Work order: Copy the records below in full, keeping each word as it is but omitting the pictures.

*** Opening of Task inputs ***

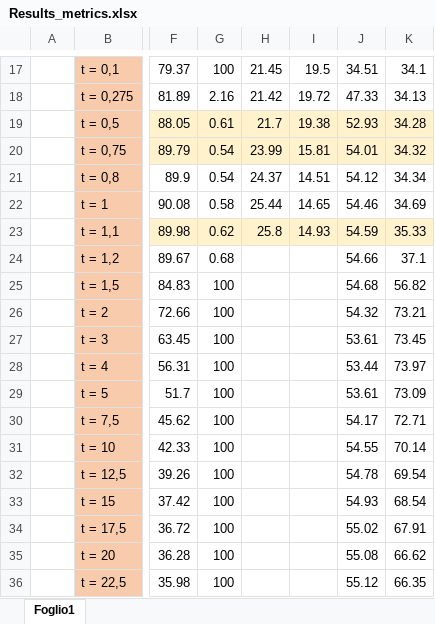
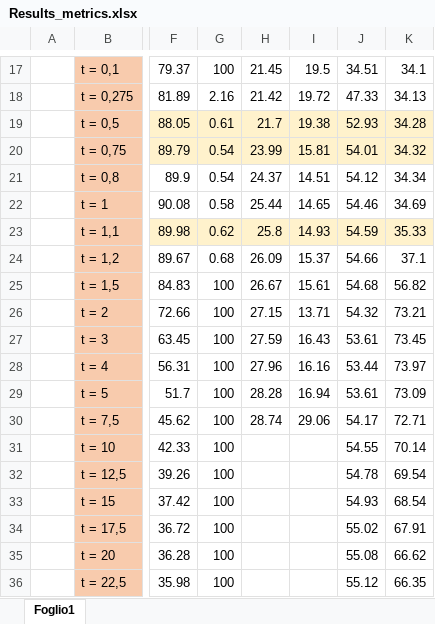
Before and after one commit to vittoria1108/MaskArchitectureAnomaly_CourseProject, an Excel workbook: Results_metrics.xlsx, sheet Foglio1, drawn as a sheet; only a part is shown, gaps mark what is left out; values as stored, in another font and other column widths than the file's, no borders; charts and pictures not drawn; the diff names each change by its address in the sheet, - before the commit and + after, or states it on an @@ line.

```diff
--- a/Results_metrics.xlsx (sheet Foglio1)
+++ b/Results_metrics.xlsx (sheet Foglio1)
-H24: (empty)
+H24: 26.09
-I24: (empty)
+I24: 15.37
-H25: (empty)
+H25: 26.67
-I25: (empty)
+I25: 15.61
-H26: (empty)
+H26: 27.15
-I26: (empty)
+I26: 13.71
-H27: (empty)
+H27: 27.59
-I27: (empty)
+I27: 16.43
-H28: (empty)
+H28: 27.96
-I28: (empty)
+I28: 16.16
-H29: (empty)
+H29: 28.28
-I29: (empty)
+I29: 16.94
-H30: (empty)
+H30: 28.74
-I30: (empty)
+I30: 29.06
```
Also changed, not shown: charts or pictures, 1 other file.
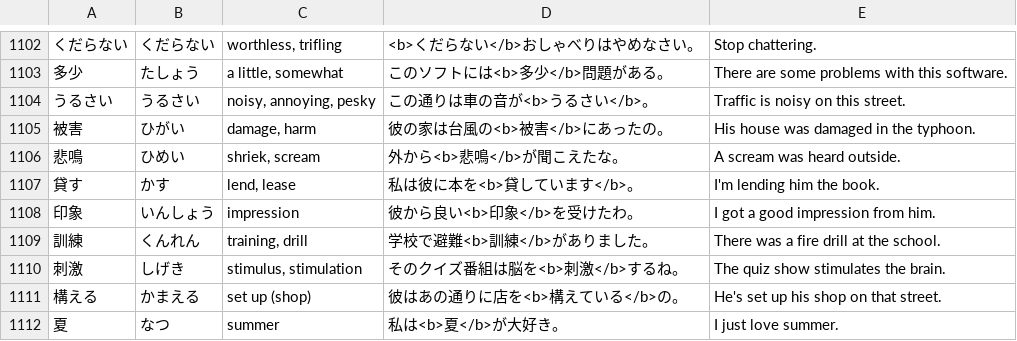
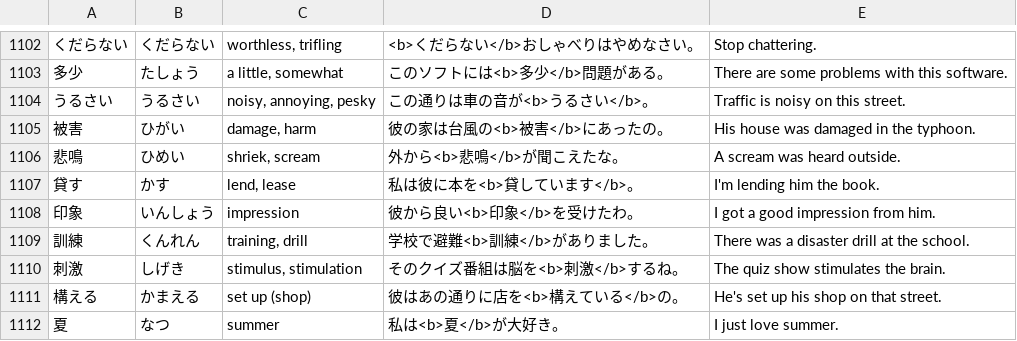
Before and after one commit to deepcodesoln/tango, a CSV file: lists/core_2k.csv, drawn as a sheet; only a part is shown, gaps mark what is left out.

Commit message:
fix: fix example sentence for 訓練 in core vocab list

```diff
--- a/lists/core_2k.csv
+++ b/lists/core_2k.csv
@@ -1108,3 +1108,3 @@
 印象,いんしょう,impression,彼から良い<b>印象</b>を受けたわ。,I got a good impression from him.
-訓練,くんれん,"training, drill",学校で避難<b>訓練</b>がありました。,There was a fire drill at the school.
+訓練,くんれん,"training, drill",学校で避難<b>訓練</b>がありました。,There was a disaster drill at the school.
 刺激,しげき,"stimulus, stimulation",そのクイズ番組は脳を<b>刺激</b>するね。,The quiz show stimulates the brain.
```
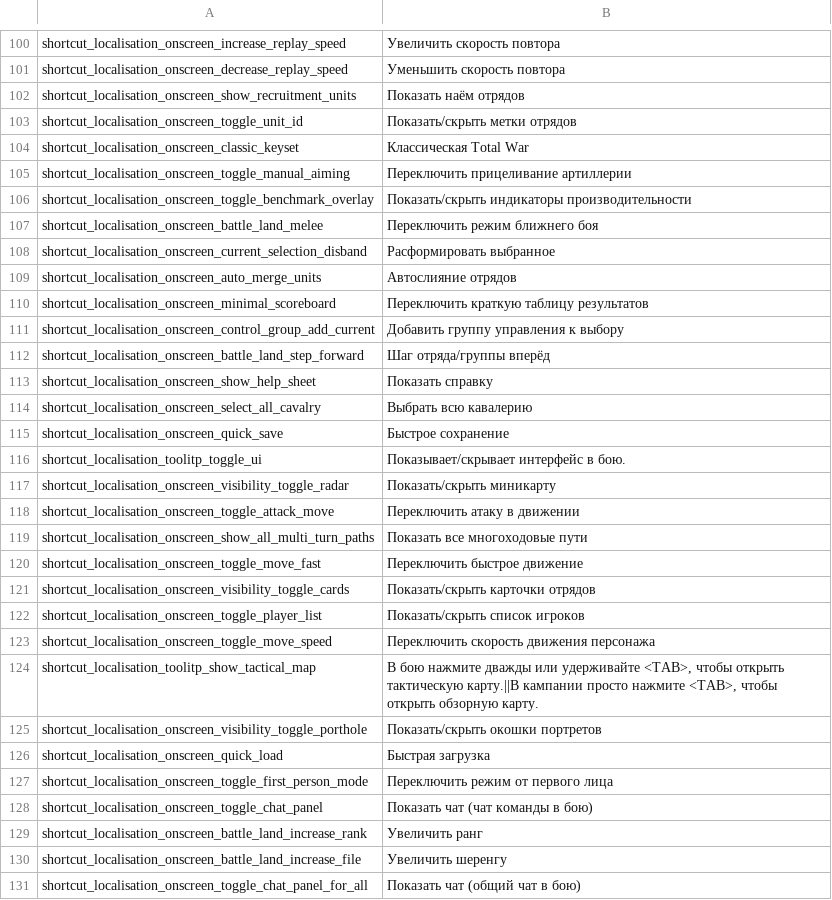
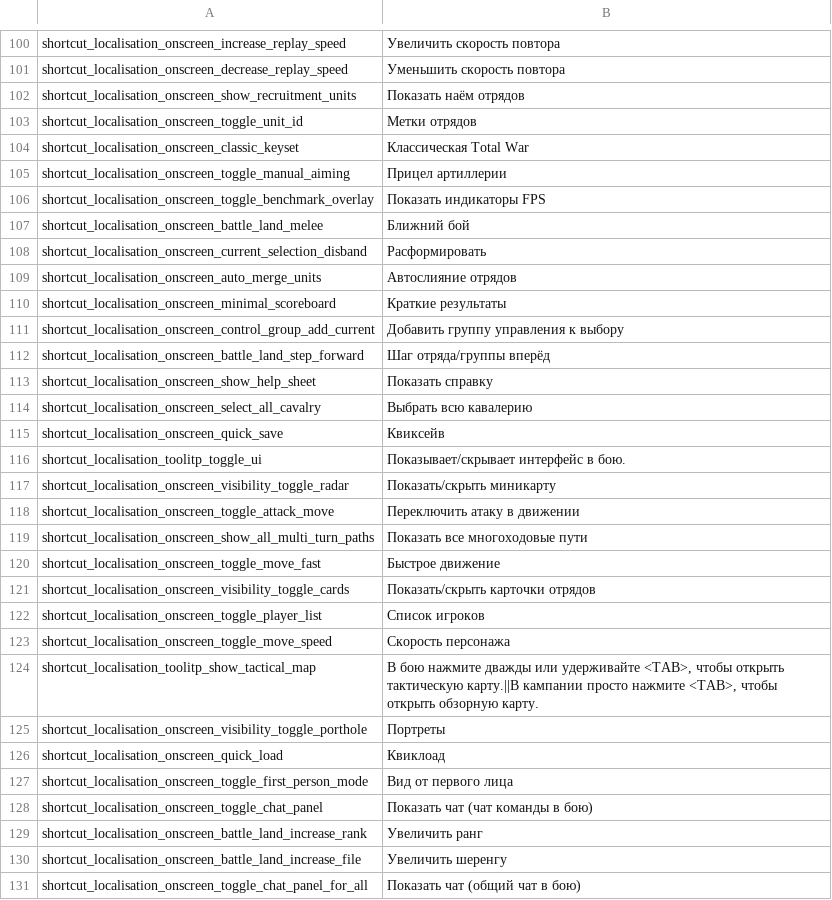
Before and after one commit to tverzar/twa-ru-localization, a TSV file: translations/ru/shortcut_localisation.tsv, drawn as a sheet; only a part is shown, gaps mark what is left out; the diff covers the shown part only.

```diff
--- a/translations/ru/shortcut_localisation.tsv
+++ b/translations/ru/shortcut_localisation.tsv
@@ -102,10 +102,10 @@ shortcut_localisation_onscreen_decrease_replay_speed	Уменьшить скор
 shortcut_localisation_onscreen_show_recruitment_units	Показать наём отрядов
-shortcut_localisation_onscreen_toggle_unit_id	Показать/скрыть метки отрядов
+shortcut_localisation_onscreen_toggle_unit_id	Метки отрядов
 shortcut_localisation_onscreen_classic_keyset	Классическая Total War
-shortcut_localisation_onscreen_toggle_manual_aiming	Переключить прицеливание артиллерии
-shortcut_localisation_onscreen_toggle_benchmark_overlay	Показать/скрыть индикаторы производительности
-shortcut_localisation_onscreen_battle_land_melee	Переключить режим ближнего боя
-shortcut_localisation_onscreen_current_selection_disband	Расформировать выбранное
+shortcut_localisation_onscreen_toggle_manual_aiming	Прицел артиллерии
+shortcut_localisation_onscreen_toggle_benchmark_overlay	Показать индикаторы FPS
+shortcut_localisation_onscreen_battle_land_melee	Ближний бой
+shortcut_localisation_onscreen_current_selection_disband	Расформировать
 shortcut_localisation_onscreen_auto_merge_units	Автослияние отрядов
-shortcut_localisation_onscreen_minimal_scoreboard	Переключить краткую таблицу результатов
+shortcut_localisation_onscreen_minimal_scoreboard	Краткие результаты
 shortcut_localisation_onscreen_control_group_add_current	Добавить группу управления к выбору
@@ -114,3 +114,3 @@ shortcut_localisation_onscreen_show_help_sheet	Показать справку
 shortcut_localisation_onscreen_select_all_cavalry	Выбрать всю кавалерию
-shortcut_localisation_onscreen_quick_save	Быстрое сохранение
+shortcut_localisation_onscreen_quick_save	Квиксейв
 shortcut_localisation_toolitp_toggle_ui	Показывает/скрывает интерфейс в бою.
@@ -119,10 +119,10 @@ shortcut_localisation_onscreen_toggle_attack_move	Переключить ата
 shortcut_localisation_onscreen_show_all_multi_turn_paths	Показать все многоходовые пути
-shortcut_localisation_onscreen_toggle_move_fast	Переключить быстрое движение
+shortcut_localisation_onscreen_toggle_move_fast	Быстрое движение
 shortcut_localisation_onscreen_visibility_toggle_cards	Показать/скрыть карточки отрядов
-shortcut_localisation_onscreen_toggle_player_list	Показать/скрыть список игроков
-shortcut_localisation_onscreen_toggle_move_speed	Переключить скорость движения персонажа
+shortcut_localisation_onscreen_toggle_player_list	Список игроков
+shortcut_localisation_onscreen_toggle_move_speed	Скорость персонажа
 shortcut_localisation_toolitp_show_tactical_map	В бою нажмите дважды или удерживайте <TAB>, чтобы открыть тактическую карту.||В кампании просто нажмите <TAB>, чтобы открыть обзорную карту.
-shortcut_localisation_onscreen_visibility_toggle_porthole	Показать/скрыть окошки портретов
-shortcut_localisation_onscreen_quick_load	Быстрая загрузка
-shortcut_localisation_onscreen_toggle_first_person_mode	Переключить режим от первого лица
+shortcut_localisation_onscreen_visibility_toggle_porthole	Портреты
+shortcut_localisation_onscreen_quick_load	Квиклоад
+shortcut_localisation_onscreen_toggle_first_person_mode	Вид от первого лица
 shortcut_localisation_onscreen_toggle_chat_panel	Показать чат (чат команды в бою)
```
Also changed, not shown: 20 edited cells elsewhere in this file, translations/abbreviations.tsv, translations/ru/arena_consumables.tsv, 20 other files.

*** Close of Task inputs ***

Result of this task:
Before and after one commit to vittoria1108/MaskArchitectureAnomaly_CourseProject, an Excel workbook: Results_metrics.xlsx, sheet Foglio1, drawn as a sheet; only a part is shown, gaps mark what is left out; values as stored, in another font and other column widths than the file's, no borders; charts and pictures not drawn; the diff names each change by its address in the sheet, - before the commit and + after, or states it on an @@ line.

```diff
--- a/Results_metrics.xlsx (sheet Foglio1)
+++ b/Results_metrics.xlsx (sheet Foglio1)
-H24: (empty)
+H24: 26.09
-I24: (empty)
+I24: 15.37
-H25: (empty)
+H25: 26.67
-I25: (empty)
+I25: 15.61
-H26: (empty)
+H26: 27.15
-I26: (empty)
+I26: 13.71
-H27: (empty)
+H27: 27.59
-I27: (empty)
+I27: 16.43
-H28: (empty)
+H28: 27.96
-I28: (empty)
+I28: 16.16
-H29: (empty)
+H29: 28.28
-I29: (empty)
+I29: 16.94
-H30: (empty)
+H30: 28.74
-I30: (empty)
+I30: 29.06
```
Also changed, not shown: charts or pictures, 1 other file.
Before and after one commit to deepcodesoln/tango, a CSV file: lists/core_2k.csv, drawn as a sheet; only a part is shown, gaps mark what is left out.

Commit message:
fix: fix example sentence for 訓練 in core vocab list

```diff
--- a/lists/core_2k.csv
+++ b/lists/core_2k.csv
@@ -1108,3 +1108,3 @@
 印象,いんしょう,impression,彼から良い<b>印象</b>を受けたわ。,I got a good impression from him.
-訓練,くんれん,"training, drill",学校で避難<b>訓練</b>がありました。,There was a fire drill at the school.
+訓練,くんれん,"training, drill",学校で避難<b>訓練</b>がありました。,There was a disaster drill at the school.
 刺激,しげき,"stimulus, stimulation",そのクイズ番組は脳を<b>刺激</b>するね。,The quiz show stimulates the brain.
```
Before and after one commit to tverzar/twa-ru-localization, a TSV file: translations/ru/shortcut_localisation.tsv, drawn as a sheet; only a part is shown, gaps mark what is left out; the diff covers the shown part only.

```diff
--- a/translations/ru/shortcut_localisation.tsv
+++ b/translations/ru/shortcut_localisation.tsv
@@ -102,10 +102,10 @@ shortcut_localisation_onscreen_decrease_replay_speed	Уменьшить скор
 shortcut_localisation_onscreen_show_recruitment_units	Показать наём отрядов
-shortcut_localisation_onscreen_toggle_unit_id	Показать/скрыть метки отрядов
+shortcut_localisation_onscreen_toggle_unit_id	Метки отрядов
 shortcut_localisation_onscreen_classic_keyset	Классическая Total War
-shortcut_localisation_onscreen_toggle_manual_aiming	Переключить прицеливание артиллерии
-shortcut_localisation_onscreen_toggle_benchmark_overlay	Показать/скрыть индикаторы производительности
-shortcut_localisation_onscreen_battle_land_melee	Переключить режим ближнего боя
-shortcut_localisation_onscreen_current_selection_disband	Расформировать выбранное
+shortcut_localisation_onscreen_toggle_manual_aiming	Прицел артиллерии
+shortcut_localisation_onscreen_toggle_benchmark_overlay	Показать индикаторы FPS
+shortcut_localisation_onscreen_battle_land_melee	Ближний бой
+shortcut_localisation_onscreen_current_selection_disband	Расформировать
 shortcut_localisation_onscreen_auto_merge_units	Автослияние отрядов
-shortcut_localisation_onscreen_minimal_scoreboard	Переключить краткую таблицу результатов
+shortcut_localisation_onscreen_minimal_scoreboard	Краткие результаты
 shortcut_localisation_onscreen_control_group_add_current	Добавить группу управления к выбору
@@ -114,3 +114,3 @@ shortcut_localisation_onscreen_show_help_sheet	Показать справку
 shortcut_localisation_onscreen_select_all_cavalry	Выбрать всю кавалерию
-shortcut_localisation_onscreen_quick_save	Быстрое сохранение
+shortcut_localisation_onscreen_quick_save	Квиксейв
 shortcut_localisation_toolitp_toggle_ui	Показывает/скрывает интерфейс в бою.
@@ -119,10 +119,10 @@ shortcut_localisation_onscreen_toggle_attack_move	Переключить ата
 shortcut_localisation_onscreen_show_all_multi_turn_paths	Показать все многоходовые пути
-shortcut_localisation_onscreen_toggle_move_fast	Переключить быстрое движение
+shortcut_localisation_onscreen_toggle_move_fast	Быстрое движение
 shortcut_localisation_onscreen_visibility_toggle_cards	Показать/скрыть карточки отрядов
-shortcut_localisation_onscreen_toggle_player_list	Показать/скрыть список игроков
-shortcut_localisation_onscreen_toggle_move_speed	Переключить скорость движения персонажа
+shortcut_localisation_onscreen_toggle_player_list	Список игроков
+shortcut_localisation_onscreen_toggle_move_speed	Скорость персонажа
 shortcut_localisation_toolitp_show_tactical_map	В бою нажмите дважды или удерживайте <TAB>, чтобы открыть тактическую карту.||В кампании просто нажмите <TAB>, чтобы открыть обзорную карту.
-shortcut_localisation_onscreen_visibility_toggle_porthole	Показать/скрыть окошки портретов
-shortcut_localisation_onscreen_quick_load	Быстрая загрузка
-shortcut_localisation_onscreen_toggle_first_person_mode	Переключить режим от первого лица
+shortcut_localisation_onscreen_visibility_toggle_porthole	Портреты
+shortcut_localisation_onscreen_quick_load	Квиклоад
+shortcut_localisation_onscreen_toggle_first_person_mode	Вид от первого лица
 shortcut_localisation_onscreen_toggle_chat_panel	Показать чат (чат команды в бою)
```
Also changed, not shown: 20 edited cells elsewhere in this file, translations/abbreviations.tsv, translations/ru/arena_consumables.tsv, 20 other files.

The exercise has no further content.